Barbara Fish Counselling Services ... helping your life work


Helping Your Life Work

Volume 8, Issue 10

October, 2012

As the days grow shorter, greyer and colder, many of us begin to dread what lies ahead. Whether or not we have been officially diagnosed with Seasonal Affective Disorder or we just feel kind of blah during the fall and winter months, this annual ennui is no fun at all. From past experience, we know that it will become increasingly difficult to force ourselves out of bed in the morning, find energy to do things, or lift our mood. Rising in the dark, it will take much of our energy and plenty of coffee to push us out the door towards work or school, especially if neither environment is viewed as fun or interesting. Coming home in the dark, we will crave warmth and light. Reluctant to leave our nest on nights and weekends, we will spend evenings in front of the TV or computer, eating or drinking more than we normally do or should, causing us to feel even more frustrated, unmotivated and sad.

Given that we are at the beginning of the long, dark months ahead, it seemed the ideal time to think about how we might prepare ourselves to counter these negative effects and prevent the downward slide that we might otherwise experience. There are lots of treatments that have been found to be successful for those who experience the winter blues. Twenty minutes of light therapy a day has said to be very helpful, as have talk therapies, meditation and for some, antidepressant medication. One therapy that isn’t mentioned as frequently, but is an excellent form of treatment, is to simply get outdoors. It may feel counterintuitive, but it may prove just the thing to lift your spirits.

If you live alone, plan to get together with friends on a regular basis. If you are currently unemployed, create structures in your day so that you have something to look forward to both in and out of your home. If you don’t already have a winter sport, consider taking one up. It doesn’t have to be anything too strenuous. It could be as simple as taking a walk, snowshoeing or sledding. Join a club, develop a hobby, take a course or find any other excuse that will force you out of the house and into the world at large. The bottom line is that at a time when you crave inactivity, you may find that you are happier pursuing activities outside of your cocoon.

This is not to suggest that we should overschedule ourselves or not give ourselves permission to relax at home. It’s about maintaining a balance so that you don’t find yourself hibernating all winter and feeling progressively unhappier.

I would love to hear your ideas for avoiding the winter blues. Please let me know what you have found to be helpful.

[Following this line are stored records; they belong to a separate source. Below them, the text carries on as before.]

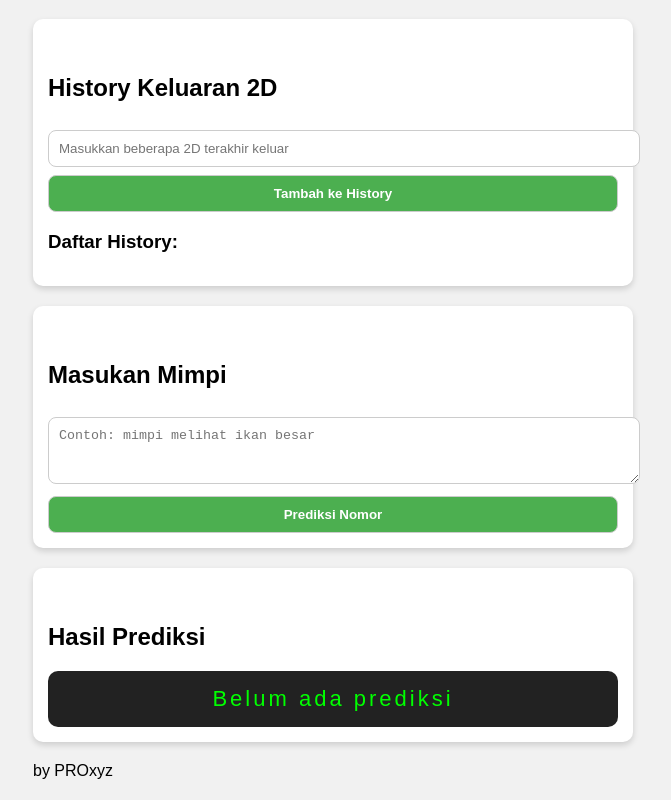
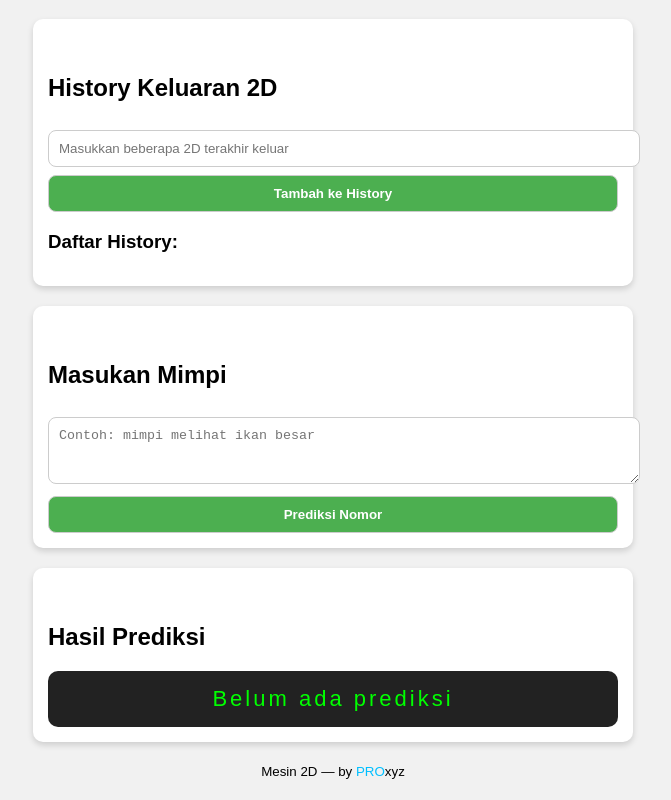
Before and after one commit to byproxyz/byproxyz.github.io, a plain HTML site: page index.html in a window 1280 px wide. Shown: the part 81-881 px from the top of the page, without its empty margins (307-978 px from the left). Drawn offline with Linux system fonts and the light colour scheme.

Commit message:
Update footer with new styling and content

```diff
--- a/index.html
+++ b/index.html
@@ -79,7 +79,7 @@
     <div id="hasil" class="prediksi-box">Belum ada prediksi</div>
 </div>
 
-    <footer>by PROxyz</footer>
+    <footer><center><small>Mesin 2D — by <font color="OOBFFF">PRO</font>xyz</small></center></footer>
 <script>
 // ===================
 // Mapping Mimpi 2D
```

And if you are looking for some counselling support to deal with some of these issues, please give me a call.

Barbara Fish, M.Ed.
Personal and Career Counsellor
“Helping Your Life Work”

book an appointment

For more information, or to book an appointment at her Toronto office,
please contact Barbara by telephone at 416-498-1352 or by email at